The Centre for South Asian Civilizations launches its 2018-19 language and culture programming with a screening of the film Reason. Reason airs September 17 at 6 p.m. in the University of Toronto Mississauga’s MiST Theatre.
“This is a tremendous opportunity for the UTM community to see, for free, right here on the Mississauga campus a film that premiered at the Toronto International Film Festival,” said Ajay Rao, director of the Centre for South Asian Civilizations.
A political documentary, Rao calls the screening of Reason an important cultural event. “The film is a searing examination of political oppression and attacks on intellectuals and the media in India. We really feel that with our diasporic student population, UTM is really the place in the GTA for this to air,” he said. “In terms of their relationship to South Asia, students can be made even more informed by having the chance to interact with the filmmaker.”
Renowned documentarian Anand Patwardhan will attend and participate in a question-and-answer session that follows the screening.
“People can go to the events page on the Centre’s website to get more information and to register to attend the screening, which is open to the public,” said Rao.
Centre for South Asian Civilizations
Established in 2013, the Centre has as part of its mandate the promotion of South Asian culture with a focus on the humanities. An initiative made possible with funds from numerous co-sponsors including the UTM/Jackman Humanities Institute Annual Seminar fund, Rao calls this year’s program ambitious.
“The funding is important but the support is critical. We want to raise the profile of South Asia at the University of Toronto. We have a cohort of faculty and students who are committed to our Centre but we want to grow this and we want to create programming that is of interest to everyone,” he said.
On September 20, Priyamvada Gopal, a scholar engaged in the history of left politics in South Asia, will lecture on the Sepoy Mutiny in India and its relationship to British dissident movements.
“There’s a graduate student workshop on the Mughal emperor Aurangzeb and a lecture on Citra Kavya, pictorial poetry, by novelist Vikram Chandra, the author of Sacred Games. And a presentation of Qawwali, a devotional musical performance, which will be open to the public. We’ve got an exciting full schedule this year,” said Rao.
Schedule of events
September 17: Screening of Reason by Anand Patwardhan
September 20: Lecture by Priyamvada Gopal, Reader in Anglophone and Related Literature, University of Cambridge
September 30: Lecture by H. V. Nagaraja Rao, Vidvan, Oriental Research Institute Mysore (emeritus)
October 4-5: The Many Lives of Aurangzeb, Graduate Workshop
October 5: Lecture by Muzaffar Alam, Professor of South Asian Languages and Civilizations, University of Chicago
November 12: Lecture by Vikram Chandra, Author of Sacred Games
January: Qawwali by Shahid Ali Khan

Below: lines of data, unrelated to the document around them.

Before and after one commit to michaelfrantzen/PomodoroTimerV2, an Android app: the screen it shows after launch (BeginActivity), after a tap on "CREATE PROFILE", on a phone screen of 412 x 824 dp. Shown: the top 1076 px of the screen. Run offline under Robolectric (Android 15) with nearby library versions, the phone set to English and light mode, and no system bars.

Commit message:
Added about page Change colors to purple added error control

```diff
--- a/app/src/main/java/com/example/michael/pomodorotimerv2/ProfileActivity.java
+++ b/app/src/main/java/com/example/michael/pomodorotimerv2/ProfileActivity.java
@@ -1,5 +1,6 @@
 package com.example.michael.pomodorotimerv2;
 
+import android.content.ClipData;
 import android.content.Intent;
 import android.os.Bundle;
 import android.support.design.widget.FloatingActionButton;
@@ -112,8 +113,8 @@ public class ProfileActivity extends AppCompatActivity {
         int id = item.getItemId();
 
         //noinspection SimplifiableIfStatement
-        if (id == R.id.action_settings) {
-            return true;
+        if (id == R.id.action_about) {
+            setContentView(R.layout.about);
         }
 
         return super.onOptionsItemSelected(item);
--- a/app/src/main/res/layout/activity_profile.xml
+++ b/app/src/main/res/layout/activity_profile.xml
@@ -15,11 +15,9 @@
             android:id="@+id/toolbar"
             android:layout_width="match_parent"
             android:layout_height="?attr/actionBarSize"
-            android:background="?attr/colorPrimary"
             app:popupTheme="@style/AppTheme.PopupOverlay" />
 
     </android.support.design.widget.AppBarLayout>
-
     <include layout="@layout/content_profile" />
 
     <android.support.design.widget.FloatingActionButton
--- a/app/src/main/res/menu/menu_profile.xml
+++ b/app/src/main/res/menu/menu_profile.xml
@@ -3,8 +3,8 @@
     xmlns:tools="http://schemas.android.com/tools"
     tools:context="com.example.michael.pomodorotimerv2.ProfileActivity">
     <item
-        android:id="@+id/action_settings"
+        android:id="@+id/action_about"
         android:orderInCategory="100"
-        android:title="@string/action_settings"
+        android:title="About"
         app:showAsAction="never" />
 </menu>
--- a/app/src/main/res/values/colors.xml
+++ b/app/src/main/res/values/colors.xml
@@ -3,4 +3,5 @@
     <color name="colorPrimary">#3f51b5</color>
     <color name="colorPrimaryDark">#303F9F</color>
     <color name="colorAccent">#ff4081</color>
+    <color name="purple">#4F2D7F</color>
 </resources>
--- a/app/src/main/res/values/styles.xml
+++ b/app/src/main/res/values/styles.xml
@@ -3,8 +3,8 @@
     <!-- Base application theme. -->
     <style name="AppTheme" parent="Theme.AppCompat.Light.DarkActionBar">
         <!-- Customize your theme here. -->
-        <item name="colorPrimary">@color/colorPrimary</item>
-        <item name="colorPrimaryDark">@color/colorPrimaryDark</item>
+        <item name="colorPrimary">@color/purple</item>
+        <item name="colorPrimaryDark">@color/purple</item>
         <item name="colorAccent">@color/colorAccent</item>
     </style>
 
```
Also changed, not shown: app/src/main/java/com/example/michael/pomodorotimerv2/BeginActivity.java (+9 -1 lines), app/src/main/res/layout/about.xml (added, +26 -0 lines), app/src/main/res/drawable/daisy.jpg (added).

February 4: Lecture and Master Class by Farina Mir, Associate Professor of History, University of Michigan
March 13: Lecture by Yuko Yokochi, Professor of Sanskrit Literature at Kyoto University
April 1: Lecture by Ania Loomba, Professor of English, University of Pennsylvania